Through this, design and manufacturing consultancy Fernhay developed the containers, bikes and walkers for global logistics carrier UPS to trial. The vehicles will enable workers to deliver goods such as groceries, medicine and parcels.
The hubs take in consignments and redistribute them for delivery using removable containers. With two of these mini distribution centres now up and running in Dublin, UPS says it has removed five diesel vehicles from the road, reducing carbon emissions by up to 45 percent.
Owen Keegan, Dublin City Council Chief Executive, said: “Collaboration is key to tackling the challenges facing our city right now so we are very happy to see our transportation department and smart city program working with innovative partners such as Fernhay and UPS to address last-mile deliveries.
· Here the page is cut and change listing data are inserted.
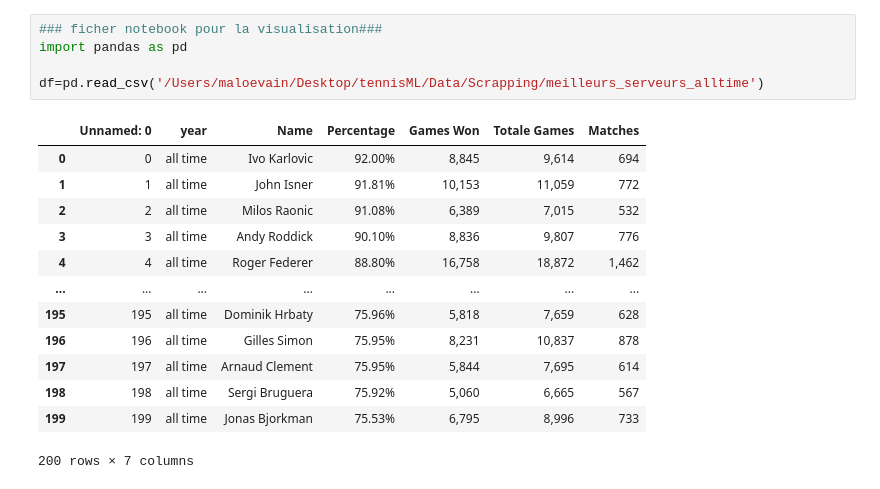
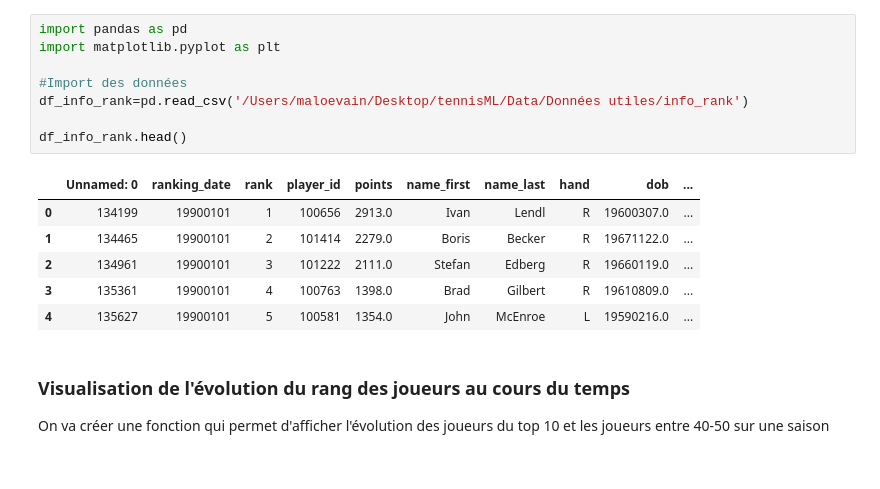
Before and after one commit to henrifabre123/tennisML, a Jupyter notebook: notebook.ipynb, the cells around one changed output. Cells and saved outputs as stored; diff of their text form.

```diff
--- a/notebook.ipynb
+++ b/notebook.ipynb
@@ -1,19 +1,19 @@
-# %%
-### ficher notebook pour la visualisation###
-import pandas as pd
-
-df=pd.read_csv('/Users/maloevain/Desktop/tennisML/Data/Scrapping/meilleurs_serveurs_alltime')
-# %% [output]
-|  | Unnamed: 0 | year | Name | Percentage | Games Won | Totale Games | Matches |
-| 0 | 0 | all time | Ivo Karlovic | 92.00% | 8,845 | 9,614 | 694 |
-| 1 | 1 | all time | John Isner | 91.81% | 10,153 | 11,059 | 772 |
-| 2 | 2 | all time | Milos Raonic | 91.08% | 6,389 | 7,015 | 532 |
-| 3 | 3 | all time | Andy Roddick | 90.10% | 8,836 | 9,807 | 776 |
-| 4 | 4 | all time | Roger Federer | 88.80% | 16,758 | 18,872 | 1,462 |
-| ... | ... | ... | ... | ... | ... | ... | ... |
-| 195 | 195 | all time | Dominik Hrbaty | 75.96% | 5,818 | 7,659 | 628 |
-| 196 | 196 | all time | Gilles Simon | 75.95% | 8,231 | 10,837 | 878 |
-| 197 | 197 | all time | Arnaud Clement | 75.95% | 5,844 | 7,695 | 614 |
-| 198 | 198 | all time | Sergi Bruguera | 75.92% | 5,060 | 6,665 | 567 |
-| 199 | 199 | all time | Jonas Bjorkman | 75.53% | 6,795 | 8,996 | 733 |
-200 rows × 7 columns
+# %%
+import pandas as pd
+import matplotlib.pyplot as plt
+
+#Import des données
+df_info_rank=pd.read_csv('/Users/maloevain/Desktop/tennisML/Data/Données utiles/info_rank')
+
+df_info_rank.head()
+# %% [output]
+|  | Unnamed: 0 | ranking_date | rank | player_id | points | name_first | name_last | hand | dob | ... |
+| 0 | 134199 | 19900101 | 1 | 100656 | 2913.0 | Ivan | Lendl | R | 19600307.0 | ... |
+| 1 | 134465 | 19900101 | 2 | 101414 | 2279.0 | Boris | Becker | R | 19671122.0 | ... |
+| 2 | 134961 | 19900101 | 3 | 101222 | 2111.0 | Stefan | Edberg | R | 19660119.0 | ... |
+| 3 | 135361 | 19900101 | 4 | 100763 | 1398.0 | Brad | Gilbert | R | 19610809.0 | ... |
+| 4 | 135627 | 19900101 | 5 | 100581 | 1354.0 | John | McEnroe | L | 19590216.0 | ... |
+# %% [markdown]
+### Visualisation de l'évolution du rang des joueurs au cours du temps
+
+On va créer une fonction qui permet d'afficher l'évolution des joueurs du top 10 et les joueurs entre 40-50 sur une saison
```
Also changed, not shown: parts of 2 cells of this notebook, 9 other files.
This solution helps the city adapt to the COVID-19 situation by enabling foot and bike deliveries and discouraging the return of congestion.”
Reimagining the last mile
A January World Economic Forum report forecast that the number of delivery vehicles in the world’s largest cities will increase 36 percent by 2030, resulting in a 32 percent rise in emissions from delivery traffic and a 21 percent increase in congestion. Since then, online shopping and food deliveries have surged during the pandemic and could change retail trends in the longer-term.
Peter Harris, UPS International Sustainability Director, said: “This is about reimagining last-mile logistics. Cities need solutions that eliminate emissions and congestion and this system achieves that. But it goes further. The ability to load the box that the eWalker and the eQuad carry anywhere within our network will help UPS operate more efficiently. Taking this concept of removable containers, long since practiced in long haul freight, into the urban environment is a game-changer and furthers UPS’s long-standing commitment to bring its customers sustainable solutions.”
Dublin could expand the trial to other operators and Belfast will follow the pilot to assess the possibility of rolling out a similar system.